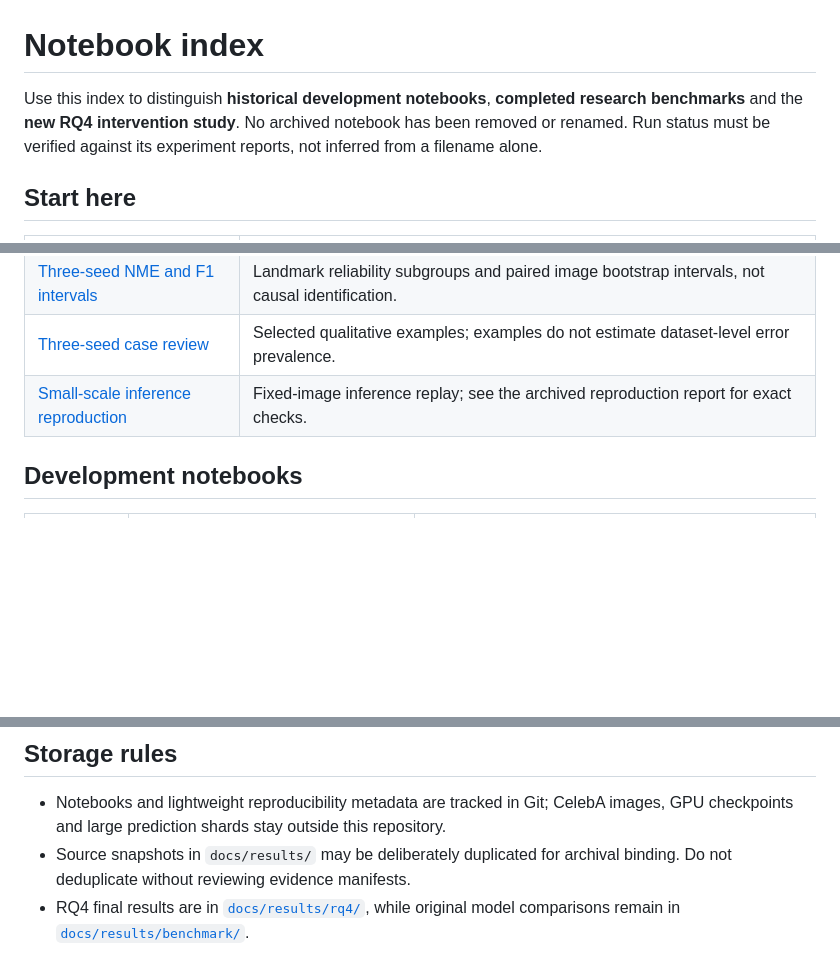
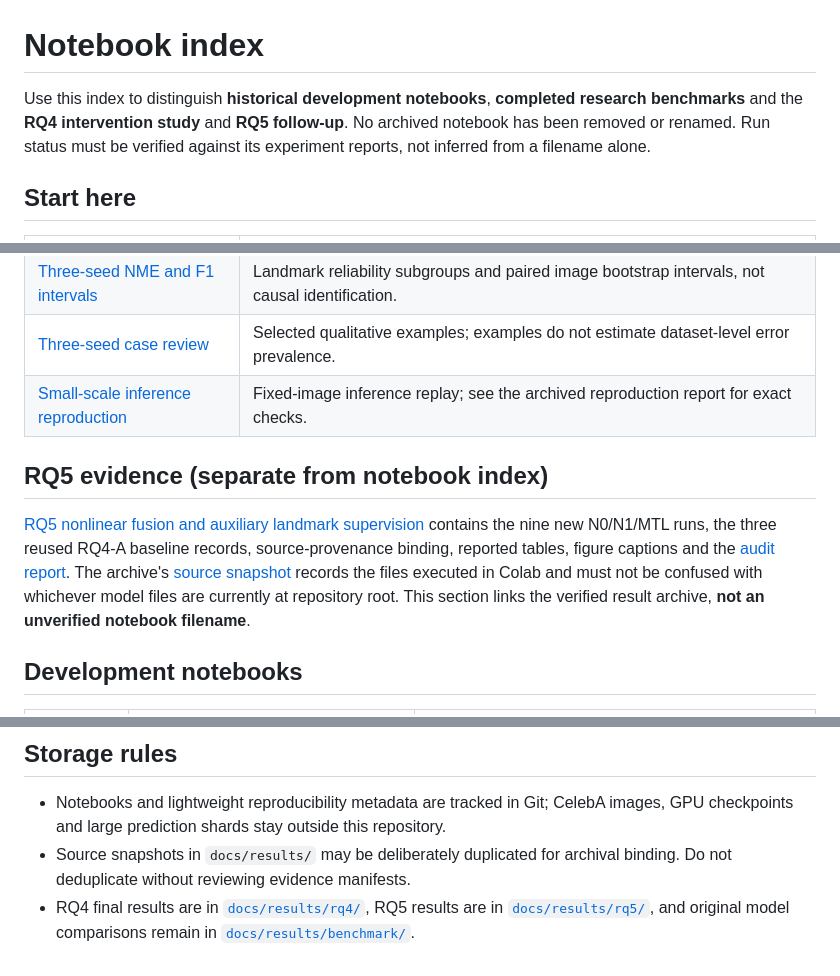
Before and after one commit to DeweyYip/facial-visual-profile, a Markdown page: notebooks/README.md, 3 parts joined by grey strips. Rendered like a GitHub page; blank space fills up the shorter version.

Commit message:
docs: align notebooks/README.md with 26-page FVP RQ1-RQ5 manuscript index

```diff
--- a/notebooks/README.md
+++ b/notebooks/README.md
@@ -1,6 +1,6 @@
 # Notebook index
 
-Use this index to distinguish **historical development notebooks**, **completed research benchmarks** and the **new RQ4 intervention study**. No archived notebook has been removed or renamed. Run status must be verified against its experiment reports, not inferred from a filename alone.
+Use this index to distinguish **historical development notebooks**, **completed research benchmarks** and the **RQ4 intervention study** and **RQ5 follow-up**. No archived notebook has been removed or renamed. Run status must be verified against its experiment reports, not inferred from a filename alone.
 
 ## Start here
 
@@ -12,6 +12,10 @@ Use this index to distinguish **historical development notebooks**, **completed
 | [Three-seed NME and F1 intervals](three_seed_nme_and_f1_intervals.ipynb) | Landmark reliability subgroups and paired image bootstrap intervals, not causal identification. |
 | [Three-seed case review](three_seed_prediction_case_review.ipynb) | Selected qualitative examples; examples do not estimate dataset-level error prevalence. |
 | [Small-scale inference reproduction](small_scale_inference_reproduction.ipynb) | Fixed-image inference replay; see the archived reproduction report for exact checks. |
+
+## RQ5 evidence (separate from notebook index)
+
+[RQ5 nonlinear fusion and auxiliary landmark supervision](../docs/results/rq5/README.md) contains the nine new N0/N1/MTL runs, the three reused RQ4-A baseline records, source-provenance binding, reported tables, figure captions and the [audit report](../docs/results/rq5/audit_report.json). The archive's [source snapshot](../docs/results/rq5/README.md#execution-source-provenance) records the files executed in Colab and must not be confused with whichever model files are currently at repository root. This section links the verified result archive, **not an unverified notebook filename**.
 
 ## Development notebooks
 
@@ -27,4 +31,4 @@ Additional archived notebooks in this directory (e.g. overfit/failure checks, se
 
 - Notebooks and lightweight reproducibility metadata are tracked in Git; CelebA images, GPU checkpoints and large prediction shards stay outside this repository.
 - Source snapshots in `docs/results/` may be deliberately duplicated for archival binding. Do not deduplicate without reviewing evidence manifests.
-- RQ4 final results are in [`docs/results/rq4/`](../docs/results/rq4/README.md), while original model comparisons remain in [`docs/results/benchmark/`](../docs/results/benchmark/).
+- RQ4 final results are in [`docs/results/rq4/`](../docs/results/rq4/README.md), RQ5 results are in [`docs/results/rq5/`](../docs/results/rq5/README.md), and original model comparisons remain in [`docs/results/benchmark/`](../docs/results/benchmark/).
```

Exercise -
Each entry should be set down exactly, pictures excluded.

Written response -
Before and after one commit to DeweyYip/facial-visual-profile, a Markdown page: notebooks/README.md, 3 parts joined by grey strips. Rendered like a GitHub page; blank space fills up the shorter version.

Commit message:
docs: align notebooks/README.md with 26-page FVP RQ1-RQ5 manuscript index

```diff
--- a/notebooks/README.md
+++ b/notebooks/README.md
@@ -1,6 +1,6 @@
 # Notebook index
 
-Use this index to distinguish **historical development notebooks**, **completed research benchmarks** and the **new RQ4 intervention study**. No archived notebook has been removed or renamed. Run status must be verified against its experiment reports, not inferred from a filename alone.
+Use this index to distinguish **historical development notebooks**, **completed research benchmarks** and the **RQ4 intervention study** and **RQ5 follow-up**. No archived notebook has been removed or renamed. Run status must be verified against its experiment reports, not inferred from a filename alone.
 
 ## Start here
 
@@ -12,6 +12,10 @@ Use this index to distinguish **historical development notebooks**, **completed
 | [Three-seed NME and F1 intervals](three_seed_nme_and_f1_intervals.ipynb) | Landmark reliability subgroups and paired image bootstrap intervals, not causal identification. |
 | [Three-seed case review](three_seed_prediction_case_review.ipynb) | Selected qualitative examples; examples do not estimate dataset-level error prevalence. |
 | [Small-scale inference reproduction](small_scale_inference_reproduction.ipynb) | Fixed-image inference replay; see the archived reproduction report for exact checks. |
+
+## RQ5 evidence (separate from notebook index)
+
+[RQ5 nonlinear fusion and auxiliary landmark supervision](../docs/results/rq5/README.md) contains the nine new N0/N1/MTL runs, the three reused RQ4-A baseline records, source-provenance binding, reported tables, figure captions and the [audit report](../docs/results/rq5/audit_report.json). The archive's [source snapshot](../docs/results/rq5/README.md#execution-source-provenance) records the files executed in Colab and must not be confused with whichever model files are currently at repository root. This section links the verified result archive, **not an unverified notebook filename**.
 
 ## Development notebooks
 
@@ -27,4 +31,4 @@ Additional archived notebooks in this directory (e.g. overfit/failure checks, se
 
 - Notebooks and lightweight reproducibility metadata are tracked in Git; CelebA images, GPU checkpoints and large prediction shards stay outside this repository.
 - Source snapshots in `docs/results/` may be deliberately duplicated for archival binding. Do not deduplicate without reviewing evidence manifests.
-- RQ4 final results are in [`docs/results/rq4/`](../docs/results/rq4/README.md), while original model comparisons remain in [`docs/results/benchmark/`](../docs/results/benchmark/).
+- RQ4 final results are in [`docs/results/rq4/`](../docs/results/rq4/README.md), RQ5 results are in [`docs/results/rq5/`](../docs/results/rq5/README.md), and original model comparisons remain in [`docs/results/benchmark/`](../docs/results/benchmark/).
```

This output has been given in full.